Clyde arrived right on schedule. He's pictured here being watched over by fearless garden dog Simon. In the afternoon we went out and tilled a bed for fall onions. Next morning we trimmed the grass down the hill along the street. It was like mowing hay - wish we could keep a goat.

Sunday, August 21, 2016

Some there are...

Some there are who claim writing is the loneliest vocation. I'm not one of them. Even in that deepest darkest hour just before dawn, a great cloud of characters gather round, and the air is full of voices and the rustlings of wings.

Writing books does require that one be still and quiet for significant stretches of time. It makes one a good listener. Some there are who say that is the first requirement of a proper friend.

Saturday, August 20, 2016

Those sleepy late-summer Saluda blues...

It happens every year about mid-way through August. The thermometer pegs out just above 80 Fahrenheit by day and just below 70 at night. We might coast along this way for a couple of weeks or more than a month, maybe a shower in the afternoons, but most of the days drowning into that ever deeper Saluda blue until we finally break into fall.

The summer folk begin getting ready to truck back down the mountain and get the kids in school. The tourists start to thin out, the restaurants quieter and not so crowded. The food might be even better with the chefs less stressed.

A little slow and easy time before fall and the leaf-lookers, to think and take stock and be grateful for the new friends we've made and the old friends we still have. There are seasons within the seasons, the song of our years, the music of our lives.

Friday, August 19, 2016

Mighty Christian...

From The Summer Boy, published 2013 by Alfie Dog Fiction:

 On the hottest afternoon of the year, when the ridge-tops appeared vague and insubstantial in the blue haze of summer, Mary and her nephew worked together in her garden, picking okra. 
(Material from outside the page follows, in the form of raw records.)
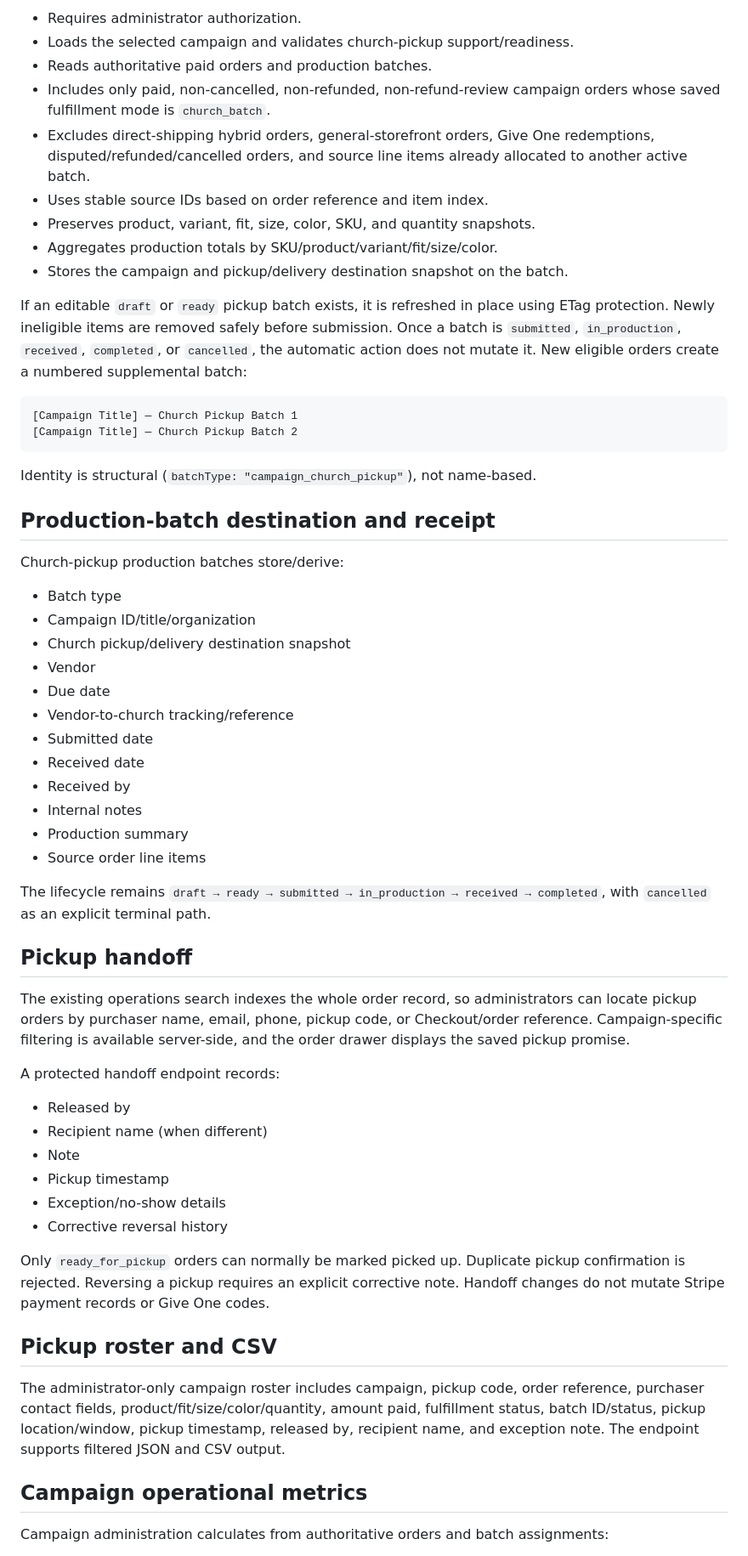
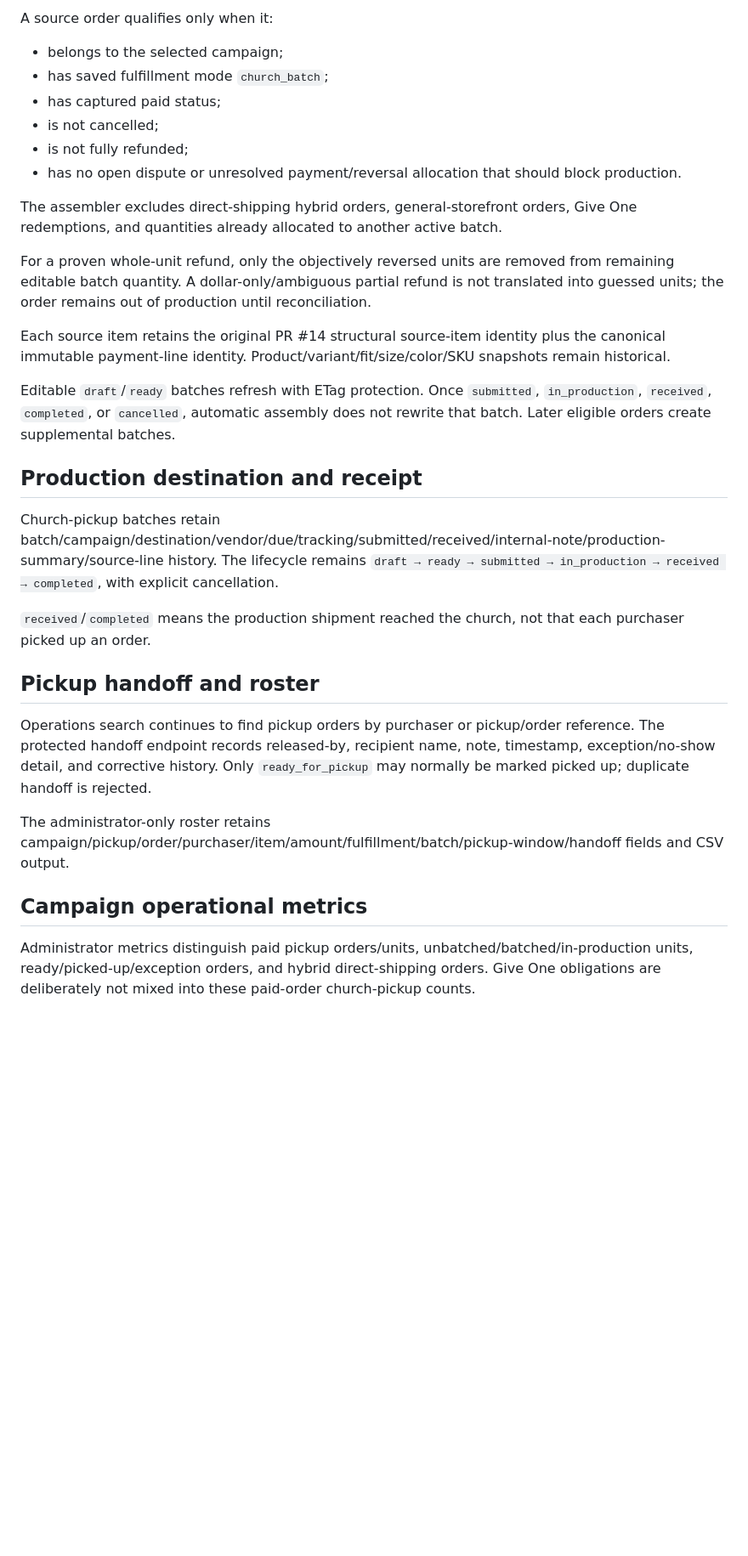
Before and after one commit to AccelAnalysis/IZHEarmy, a Markdown page: docs/CHURCH-BATCH-FULFILLMENT.md, the part around one of its changes. Shown at 85% size. GitHub-like rendering; blank space fills up the shorter version.

````diff
--- a/docs/CHURCH-BATCH-FULFILLMENT.md
+++ b/docs/CHURCH-BATCH-FULFILLMENT.md
@@ -124,62 +77,34 @@ The administrator campaign action is server-authoritative. It:
 
-- Requires administrator authorization.
-- Loads the selected campaign and validates church-pickup support/readiness.
-- Reads authoritative paid orders and production batches.
-- Includes only paid, non-cancelled, non-refunded, non-refund-review campaign orders whose saved fulfillment mode is `church_batch`.
-- Excludes direct-shipping hybrid orders, general-storefront orders, Give One redemptions, disputed/refunded/cancelled orders, and source line items already allocated to another active batch.
-- Uses stable source IDs based on order reference and item index.
-- Preserves product, variant, fit, size, color, SKU, and quantity snapshots.
-- Aggregates production totals by SKU/product/variant/fit/size/color.
-- Stores the campaign and pickup/delivery destination snapshot on the batch.
+A source order qualifies only when it:
 
-If an editable `draft` or `ready` pickup batch exists, it is refreshed in place using ETag protection. Newly ineligible items are removed safely before submission. Once a batch is `submitted`, `in_production`, `received`, `completed`, or `cancelled`, the automatic action does not mutate it. New eligible orders create a numbered supplemental batch:
+- belongs to the selected campaign;
+- has saved fulfillment mode `church_batch`;
+- has captured paid status;
+- is not cancelled;
+- is not fully refunded;
+- has no open dispute or unresolved payment/reversal allocation that should block production.
 
-```text
-[Campaign Title] — Church Pickup Batch 1
-[Campaign Title] — Church Pickup Batch 2
-```
+The assembler excludes direct-shipping hybrid orders, general-storefront orders, Give One redemptions, and quantities already allocated to another active batch.
 
-Identity is structural (`batchType: "campaign_church_pickup"`), not name-based.
+For a proven whole-unit refund, only the objectively reversed units are removed from remaining editable batch quantity. A dollar-only/ambiguous partial refund is not translated into guessed units; the order remains out of production until reconciliation.
 
-## Production-batch destination and receipt
+Each source item retains the original PR #14 structural source-item identity plus the canonical immutable payment-line identity. Product/variant/fit/size/color/SKU snapshots remain historical.
 
-Church-pickup production batches store/derive:
+Editable `draft`/`ready` batches refresh with ETag protection. Once `submitted`, `in_production`, `received`, `completed`, or `cancelled`, automatic assembly does not rewrite that batch. Later eligible orders create supplemental batches.
 
-- Batch type
-- Campaign ID/title/organization
-- Church pickup/delivery destination snapshot
-- Vendor
-- Due date
-- Vendor-to-church tracking/reference
-- Submitted date
-- Received date
-- Received by
-- Internal notes
-- Production summary
-- Source order line items
+## Production destination and receipt
 
-The lifecycle remains `draft → ready → submitted → in_production → received → completed`, with `cancelled` as an explicit terminal path.
+Church-pickup batches retain batch/campaign/destination/vendor/due/tracking/submitted/received/internal-note/production-summary/source-line history. The lifecycle remains `draft → ready → submitted → in_production → received → completed`, with explicit cancellation.
 
-## Pickup handoff
+`received`/`completed` means the production shipment reached the church, not that each purchaser picked up an order.
 
-The existing operations search indexes the whole order record, so administrators can locate pickup orders by purchaser name, email, phone, pickup code, or Checkout/order reference. Campaign-specific filtering is available server-side, and the order drawer displays the saved pickup promise.
+## Pickup handoff and roster
 
-A protected handoff endpoint records:
+Operations search continues to find pickup orders by purchaser or pickup/order reference. The protected handoff endpoint records released-by, recipient name, note, timestamp, exception/no-show detail, and corrective history. Only `ready_for_pickup` may normally be marked picked up; duplicate handoff is rejected.
 
-- Released by
-- Recipient name (when different)
-- Note
-- Pickup timestamp
-- Exception/no-show details
-- Corrective reversal history
-
-Only `ready_for_pickup` orders can normally be marked picked up. Duplicate pickup confirmation is rejected. Reversing a pickup requires an explicit corrective note. Handoff changes do not mutate Stripe payment records or Give One codes.
-
-## Pickup roster and CSV
-
-The administrator-only campaign roster includes campaign, pickup code, order reference, purchaser contact fields, product/fit/size/color/quantity, amount paid, fulfillment status, batch ID/status, pickup location/window, pickup timestamp, released by, recipient name, and exception note. The endpoint supports filtered JSON and CSV output.
+The administrator-only roster retains campaign/pickup/order/purchaser/item/amount/fulfillment/batch/pickup-window/handoff fields and CSV output.
 
 ## Campaign operational metrics
 
-Campaign administration calculates from authoritative orders and batch assignments:
+Administrator metrics distinguish paid pickup orders/units, unbatched/batched/in-production units, ready/picked-up/exception orders, and hybrid direct-shipping orders. Give One obligations are deliberately not mixed into these paid-order church-pickup counts.
 
````
Also changed, not shown: other parts of docs/CHURCH-BATCH-FULFILLMENT.md (+61 -123 lines).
“I hate okra,” declared the boy, “It prickles so when it’s hot.” 

Mary’s smile collapsed into a laugh in spite of her valiant efforts to contain it, “You like it well enough pickled or fried. I love okra. When it is this hot, squash wilts in the shade, and peppers drop their blossoms before they set, but the heat just encourages my okra.” 

“Why’s that?” 

“Because it comes from Africa, where it is hot all the time, Africans were brought amongst our folk as slaves, and gave us okra. Now what think you of that?” 

Ben thought on it a moment; “I think that was mighty Christian of them.”
Mitchell, Henry. The Summer Boy (p. 10). Alfie Dog Fiction. Kindle Edition.
It's no accident that okra shows up early in my first novel. Okra is one of the favorite food groups at our table. We ran through all we'd pickled and brought up the mountain with us last winter, and since I didn't get the garden in by planting time for okra this spring, we had to go buy some or do without. Doing without was unthinkable.

We didn't have high hopes, but two miles down the road from our house, just by the interstate at the Saluda exit, we found our friend Dolf selling what may be the best pickled okra in the world. Certainly it is every bit as good as any the Main Muse and I have ever managed to put by over the years. He has some apples and peaches, too, straight from the orchard, also, honey, cider and other fine edibles and provisions too numerous and varied to mention short of writing a book about them. Here's a link.